▸ **TO DO**: An exact reproduction of the records is required. Images must be left out.

(User interface change data)

==*==

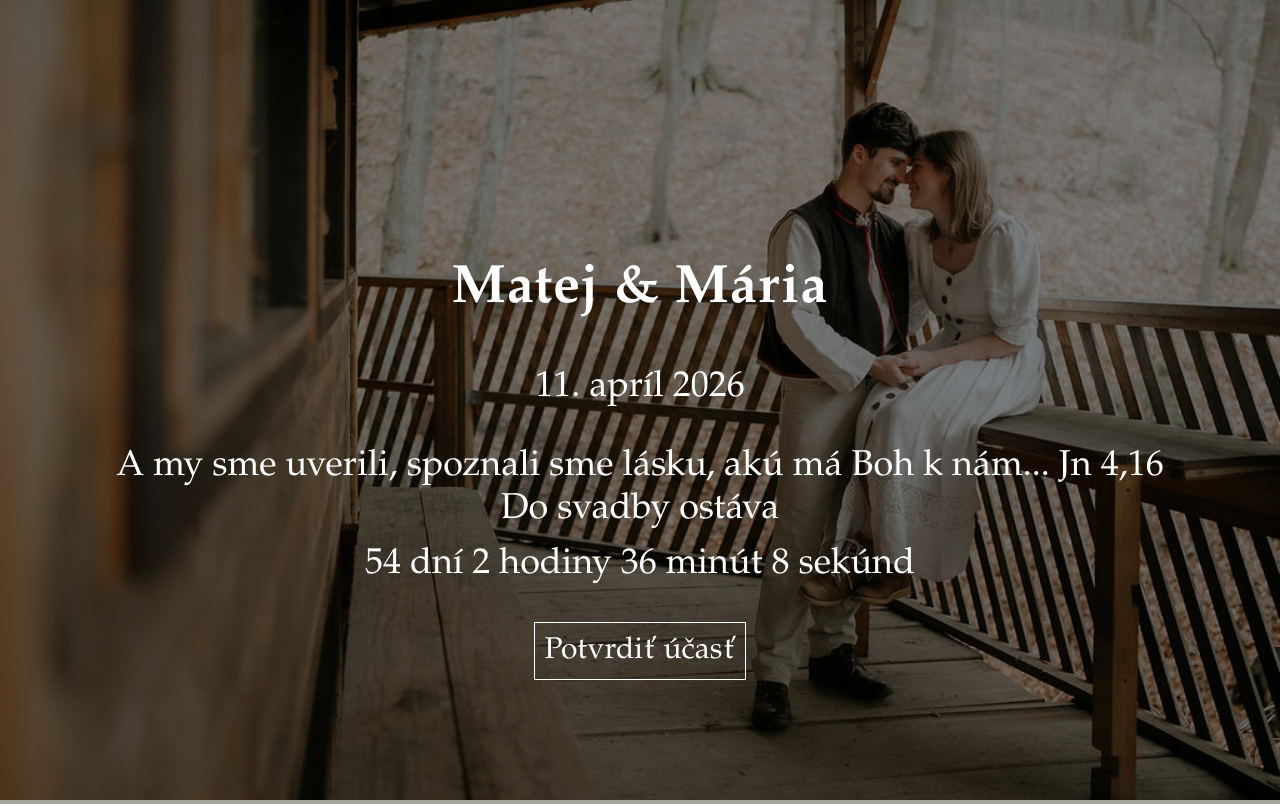
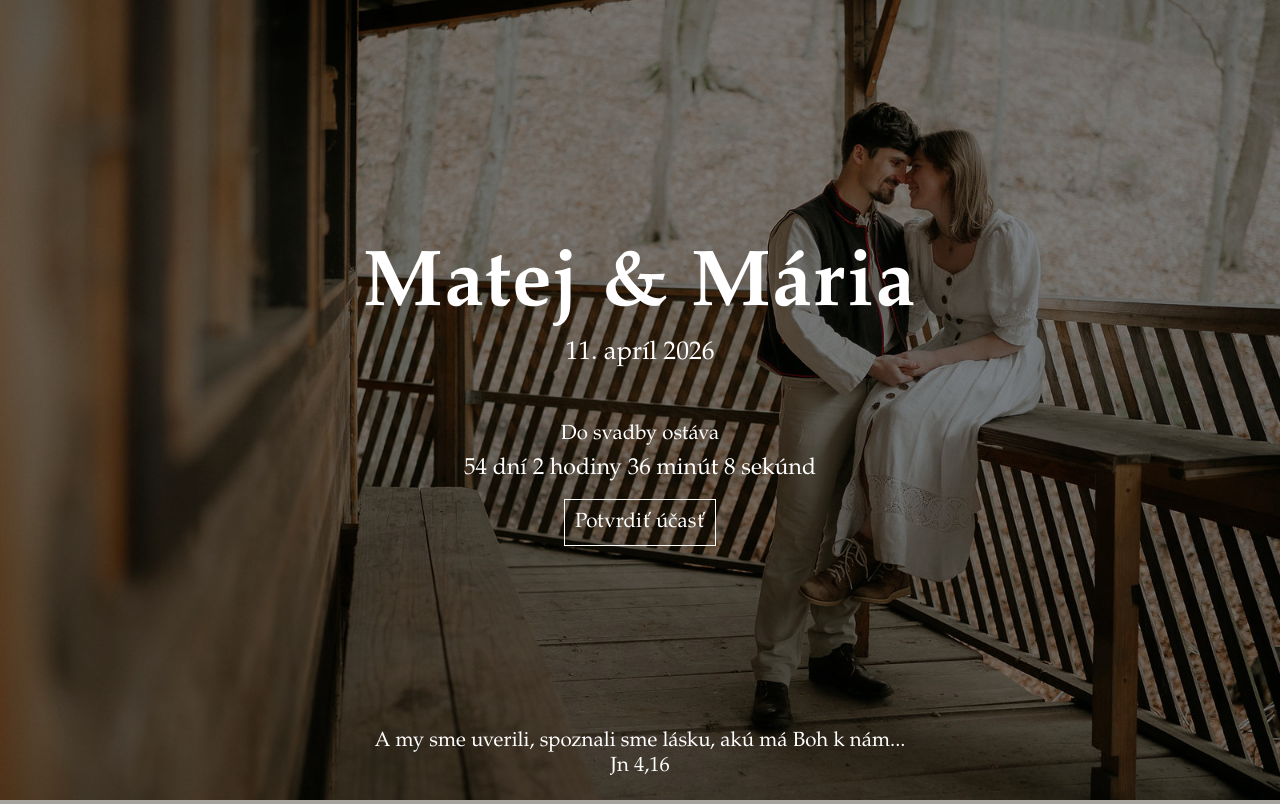
Before and after one commit to mdudak/reallygreatsite, a PHP site: page / in a window 1280 px wide. Shown: the top 804 px of the page. Run offline with PHP 8.4, Linux system fonts and the light colour scheme; data that the repository does not hold is empty; some web fonts are replaced; grey boxes are pictures that could not be loaded.

Commit message:
Zmensene fotky, nastylovany main

```diff
--- a/index.html
+++ b/index.html
@@ -14,19 +14,18 @@
 <main class="main">
 
     <section class="section-main">
-        <div class="content">
-            <h1>Matej & Mária</h1>
-            <p>11. apríl 2026</p>
-            <div class="cite">
-                A my sme uverili, spoznali sme lásku, akú má Boh k nám...
-                Jn 4,16
-            </div>
-            <div id="countdown-container">
-                <div>Do svadby ostáva</div>
-                <div id="countdown"></div>
-            </div>
+        <h1>Matej & Mária</h1>
+        <p>11. apríl 2026</p>
+        <div id="countdown-container">
+            <div>Do svadby ostáva</div>
+            <div id="countdown"></div>
         </div>
         <a href="#form">Potvrdiť účasť</a>
+        <div class="cite">
+            A my sme uverili, spoznali sme lásku, akú má Boh k nám...
+            <br>
+            Jn 4,16
+        </div>
     </section>
 
     <section class="section section-color-odd">
--- a/style/style.css
+++ b/style/style.css
@@ -46,8 +46,14 @@ h1, h2, h3, h4, h5, h6 {
     letter-spacing: 0.02em;
 }
 
+h1 {
+    /* responsive main heading */
+    font-size: clamp(2.8rem, 6.2vw, 8rem);
+    line-height: 1.05;
+    margin: 0 0 0.5rem;
+}
+
 h2 {
-    font-variant-caps: petite-caps;
     font-size: clamp(1.75rem, 3.0vw, 4rem);
 }
 
@@ -60,8 +66,13 @@ h2 {
     background-repeat: no-repeat;
 
     display: flex;
+    flex-direction: column;
     align-items: center;
     justify-content: center;
+
+    padding: 8vh 16px 72px;
+    text-align: center;
+    color: white;
 }
 
 .section-main::before {
@@ -72,32 +83,68 @@ h2 {
     z-index: 1;
 }
 
-.section-main > .content {
-    text-align: center;
-    color: white;
-    font-size: 3rem;
+.section-main > * {
+    position: relative;
     z-index: 2;
 }
 
-.section-main > .content #countdown {
-    margin-top: 1rem;
+.section-main h1 {
+    font-size: clamp(2.8rem, 6.2vw, 8rem);
+    line-height: 1.05;
+    margin: 0 0 0.5rem;
+}
+
+.section-main > p {
+    margin: 0.25rem 0;
+    font-size: clamp(1.1rem, 2.0vw, 2.8rem);
+}
+
+.section-main #countdown-container {
+    margin-top: 4.2rem;
+    font-size: clamp(1.0rem, 1.6vw, 2.2rem);
+}
+
+.section-main #countdown {
+    margin-top: 0.6rem;
+    font-size: clamp(1.0rem, 1.8vw, 2.4rem);
 }
 
 .section-main > a {
-    position: absolute;
+    margin-top: 1.4rem;
+    font-size: clamp(1.05rem, 1.6vw, 2.2rem);
+    color: #fff;
+    text-decoration: none;
+    text-underline-offset: 4px;
     padding: 10px;
-    bottom: 15vh;
-    font-size: 2.5rem;
-    color: white;
-    text-decoration: none;
+    border: 1px solid white;
     animation: bounce 1.5s infinite;
-    z-index: 2;
-    border: 1px solid white;
-    background: transparent;
 }
 
 .section-main > .content > a:hover {
     color: #fafafa;
+}
+
+/* Citát ukotvený odspodu */
+.section-main .cite {
+    position: absolute;
+    left: 50%;
+    transform: translateX(-50%);
+    bottom: 20px;
+
+    width: min(980px, 92%);
+    padding: 0 12px;
+
+    z-index: 3;
+    font-size: clamp(0.95rem, 1.6vw, 1.8rem);
+    line-height: 1.25;
+}
+
+@media (orientation: portrait) {
+    .section-main {
+        /* 66% horizontálne ~ posledná tretina zľava */
+        background-position: 66% 50%;
+        padding-top: 10vh;
+    }
 }
 
 .section-form {
@@ -110,7 +157,7 @@ h2 {
 .section-last {
     height: 100vh;
     width: 100%;
-    background-image: url("../images/prsen.jpg");
+    background-image: url("../images/section-last.jpg");
     background-size: cover;
     background-position: center;
     background-repeat: no-repeat;
```
Also changed, not shown: images/mydva.jpeg (deleted), images/pozvanka1.png (deleted), images/section-acco-left.png (deleted), images/section-acco.png (deleted), images/section-gifts.png (deleted), images/section-info.png (deleted), images/section-last.jpg (added), images/section-main.jpg, images/section-main.png (deleted), images/section-program.png (deleted), images/side-photo1.jpeg (deleted), images/side-photo2.jpeg (deleted).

==*==

▸ **OUTPUT FOR THIS TASK**:
Before and after one commit to mdudak/reallygreatsite, a PHP site: page / in a window 1280 px wide. Shown: the top 804 px of the page. Run offline with PHP 8.4, Linux system fonts and the light colour scheme; data that the repository does not hold is empty; some web fonts are replaced; grey boxes are pictures that could not be loaded.

Commit message:
Zmensene fotky, nastylovany main

```diff
--- a/index.html
+++ b/index.html
@@ -14,19 +14,18 @@
 <main class="main">
 
     <section class="section-main">
-        <div class="content">
-            <h1>Matej & Mária</h1>
-            <p>11. apríl 2026</p>
-            <div class="cite">
-                A my sme uverili, spoznali sme lásku, akú má Boh k nám...
-                Jn 4,16
-            </div>
-            <div id="countdown-container">
-                <div>Do svadby ostáva</div>
-                <div id="countdown"></div>
-            </div>
+        <h1>Matej & Mária</h1>
+        <p>11. apríl 2026</p>
+        <div id="countdown-container">
+            <div>Do svadby ostáva</div>
+            <div id="countdown"></div>
         </div>
         <a href="#form">Potvrdiť účasť</a>
+        <div class="cite">
+            A my sme uverili, spoznali sme lásku, akú má Boh k nám...
+            <br>
+            Jn 4,16
+        </div>
     </section>
 
     <section class="section section-color-odd">
--- a/style/style.css
+++ b/style/style.css
@@ -46,8 +46,14 @@ h1, h2, h3, h4, h5, h6 {
     letter-spacing: 0.02em;
 }
 
+h1 {
+    /* responsive main heading */
+    font-size: clamp(2.8rem, 6.2vw, 8rem);
+    line-height: 1.05;
+    margin: 0 0 0.5rem;
+}
+
 h2 {
-    font-variant-caps: petite-caps;
     font-size: clamp(1.75rem, 3.0vw, 4rem);
 }
 
@@ -60,8 +66,13 @@ h2 {
     background-repeat: no-repeat;
 
     display: flex;
+    flex-direction: column;
     align-items: center;
     justify-content: center;
+
+    padding: 8vh 16px 72px;
+    text-align: center;
+    color: white;
 }
 
 .section-main::before {
@@ -72,32 +83,68 @@ h2 {
     z-index: 1;
 }
 
-.section-main > .content {
-    text-align: center;
-    color: white;
-    font-size: 3rem;
+.section-main > * {
+    position: relative;
     z-index: 2;
 }
 
-.section-main > .content #countdown {
-    margin-top: 1rem;
+.section-main h1 {
+    font-size: clamp(2.8rem, 6.2vw, 8rem);
+    line-height: 1.05;
+    margin: 0 0 0.5rem;
+}
+
+.section-main > p {
+    margin: 0.25rem 0;
+    font-size: clamp(1.1rem, 2.0vw, 2.8rem);
+}
+
+.section-main #countdown-container {
+    margin-top: 4.2rem;
+    font-size: clamp(1.0rem, 1.6vw, 2.2rem);
+}
+
+.section-main #countdown {
+    margin-top: 0.6rem;
+    font-size: clamp(1.0rem, 1.8vw, 2.4rem);
 }
 
 .section-main > a {
-    position: absolute;
+    margin-top: 1.4rem;
+    font-size: clamp(1.05rem, 1.6vw, 2.2rem);
+    color: #fff;
+    text-decoration: none;
+    text-underline-offset: 4px;
     padding: 10px;
-    bottom: 15vh;
-    font-size: 2.5rem;
-    color: white;
-    text-decoration: none;
+    border: 1px solid white;
     animation: bounce 1.5s infinite;
-    z-index: 2;
-    border: 1px solid white;
-    background: transparent;
 }
 
 .section-main > .content > a:hover {
     color: #fafafa;
+}
+
+/* Citát ukotvený odspodu */
+.section-main .cite {
+    position: absolute;
+    left: 50%;
+    transform: translateX(-50%);
+    bottom: 20px;
+
+    width: min(980px, 92%);
+    padding: 0 12px;
+
+    z-index: 3;
+    font-size: clamp(0.95rem, 1.6vw, 1.8rem);
+    line-height: 1.25;
+}
+
+@media (orientation: portrait) {
+    .section-main {
+        /* 66% horizontálne ~ posledná tretina zľava */
+        background-position: 66% 50%;
+        padding-top: 10vh;
+    }
 }
 
 .section-form {
@@ -110,7 +157,7 @@ h2 {
 .section-last {
     height: 100vh;
     width: 100%;
-    background-image: url("../images/prsen.jpg");
+    background-image: url("../images/section-last.jpg");
     background-size: cover;
     background-position: center;
     background-repeat: no-repeat;
```
Also changed, not shown: images/mydva.jpeg (deleted), images/pozvanka1.png (deleted), images/section-acco-left.png (deleted), images/section-acco.png (deleted), images/section-gifts.png (deleted), images/section-info.png (deleted), images/section-last.jpg (added), images/section-main.jpg, images/section-main.png (deleted), images/section-program.png (deleted), images/side-photo1.jpeg (deleted), images/side-photo2.jpeg (deleted).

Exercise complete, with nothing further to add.